* **PROBLEM REQUIREMENTS**
Which of the lines in the listing that follows hold "setSeedInput"? Pull each one out.

── DATASET ENTRIES

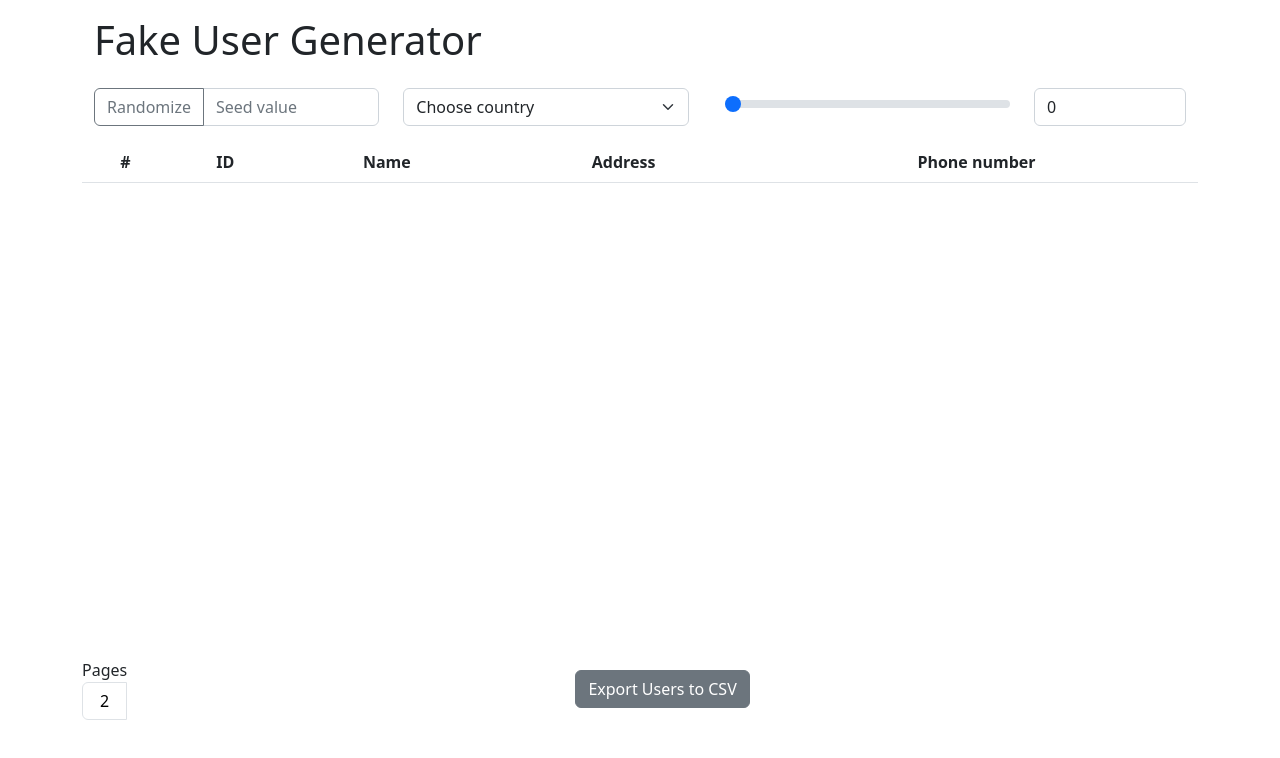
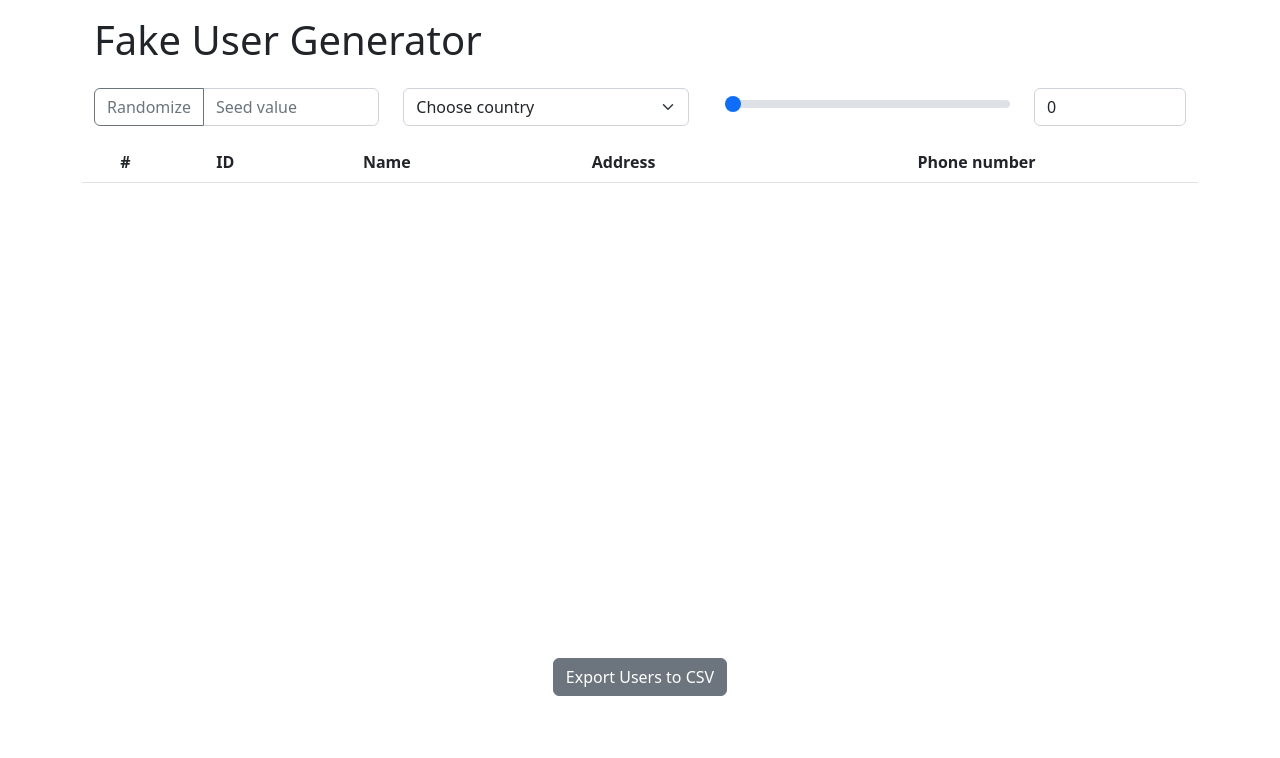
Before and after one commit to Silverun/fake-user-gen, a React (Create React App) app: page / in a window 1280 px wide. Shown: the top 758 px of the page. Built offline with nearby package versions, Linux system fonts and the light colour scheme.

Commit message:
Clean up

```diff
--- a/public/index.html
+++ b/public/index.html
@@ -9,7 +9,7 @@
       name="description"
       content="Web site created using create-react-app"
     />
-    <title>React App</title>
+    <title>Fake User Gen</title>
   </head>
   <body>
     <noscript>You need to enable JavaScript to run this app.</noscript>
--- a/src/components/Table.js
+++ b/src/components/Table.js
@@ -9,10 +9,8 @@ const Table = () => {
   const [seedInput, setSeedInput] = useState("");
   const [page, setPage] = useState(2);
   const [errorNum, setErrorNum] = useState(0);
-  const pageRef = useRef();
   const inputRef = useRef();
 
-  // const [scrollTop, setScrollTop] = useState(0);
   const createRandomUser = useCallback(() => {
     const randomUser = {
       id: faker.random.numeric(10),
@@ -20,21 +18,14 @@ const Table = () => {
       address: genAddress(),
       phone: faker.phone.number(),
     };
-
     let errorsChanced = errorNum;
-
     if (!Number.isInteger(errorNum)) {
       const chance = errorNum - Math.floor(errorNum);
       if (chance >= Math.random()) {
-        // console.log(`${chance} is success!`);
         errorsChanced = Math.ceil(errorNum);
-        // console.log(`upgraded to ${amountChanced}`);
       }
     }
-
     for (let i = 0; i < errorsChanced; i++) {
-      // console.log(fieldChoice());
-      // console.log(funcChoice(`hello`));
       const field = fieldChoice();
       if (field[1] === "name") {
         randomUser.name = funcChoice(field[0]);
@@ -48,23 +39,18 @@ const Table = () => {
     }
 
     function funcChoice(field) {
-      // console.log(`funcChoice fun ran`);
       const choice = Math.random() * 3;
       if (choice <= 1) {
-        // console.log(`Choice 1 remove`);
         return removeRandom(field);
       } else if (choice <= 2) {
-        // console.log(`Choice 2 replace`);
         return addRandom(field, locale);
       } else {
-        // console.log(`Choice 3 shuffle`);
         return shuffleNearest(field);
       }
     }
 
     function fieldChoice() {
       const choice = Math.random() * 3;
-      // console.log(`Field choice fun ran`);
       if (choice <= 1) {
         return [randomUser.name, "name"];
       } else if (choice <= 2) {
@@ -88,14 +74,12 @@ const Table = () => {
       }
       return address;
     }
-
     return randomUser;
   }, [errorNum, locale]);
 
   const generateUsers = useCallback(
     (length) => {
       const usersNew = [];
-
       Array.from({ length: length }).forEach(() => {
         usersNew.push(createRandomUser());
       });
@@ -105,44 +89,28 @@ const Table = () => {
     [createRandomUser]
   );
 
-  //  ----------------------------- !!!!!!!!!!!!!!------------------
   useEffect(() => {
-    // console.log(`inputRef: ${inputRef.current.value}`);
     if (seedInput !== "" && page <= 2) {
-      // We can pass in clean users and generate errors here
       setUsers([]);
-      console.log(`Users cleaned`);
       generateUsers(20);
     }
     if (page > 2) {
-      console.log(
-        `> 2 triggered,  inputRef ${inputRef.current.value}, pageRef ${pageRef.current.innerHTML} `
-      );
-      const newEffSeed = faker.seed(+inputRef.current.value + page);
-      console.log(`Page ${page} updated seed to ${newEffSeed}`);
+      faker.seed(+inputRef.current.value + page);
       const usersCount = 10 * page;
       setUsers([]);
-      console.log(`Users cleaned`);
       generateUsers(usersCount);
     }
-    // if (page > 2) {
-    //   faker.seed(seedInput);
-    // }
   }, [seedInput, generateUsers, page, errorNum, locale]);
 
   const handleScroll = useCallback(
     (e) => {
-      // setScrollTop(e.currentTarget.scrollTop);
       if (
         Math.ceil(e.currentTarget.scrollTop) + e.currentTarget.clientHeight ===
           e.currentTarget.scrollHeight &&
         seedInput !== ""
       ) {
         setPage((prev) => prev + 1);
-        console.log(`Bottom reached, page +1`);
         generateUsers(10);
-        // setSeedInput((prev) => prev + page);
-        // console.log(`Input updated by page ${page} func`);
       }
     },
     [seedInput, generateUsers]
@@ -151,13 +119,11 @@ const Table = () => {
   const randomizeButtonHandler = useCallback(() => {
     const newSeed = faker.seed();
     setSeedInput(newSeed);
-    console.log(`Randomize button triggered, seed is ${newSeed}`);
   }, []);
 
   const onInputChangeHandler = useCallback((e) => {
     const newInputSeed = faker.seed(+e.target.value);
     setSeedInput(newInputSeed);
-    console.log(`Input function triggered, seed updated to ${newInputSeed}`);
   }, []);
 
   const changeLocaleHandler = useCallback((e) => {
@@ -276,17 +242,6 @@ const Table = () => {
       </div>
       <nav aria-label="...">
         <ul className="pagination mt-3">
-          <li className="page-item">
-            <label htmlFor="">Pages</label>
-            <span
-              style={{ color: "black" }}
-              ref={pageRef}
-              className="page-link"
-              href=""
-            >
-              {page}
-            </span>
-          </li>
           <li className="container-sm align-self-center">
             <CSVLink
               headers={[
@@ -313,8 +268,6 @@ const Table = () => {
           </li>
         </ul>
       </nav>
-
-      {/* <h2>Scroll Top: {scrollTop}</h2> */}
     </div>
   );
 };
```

────

* **WRITTEN SOLUTION**
   const [seedInput, setSeedInput] = useState("");
-        // setSeedInput((prev) => prev + page);
     setSeedInput(newSeed);
     setSeedInput(newInputSeed);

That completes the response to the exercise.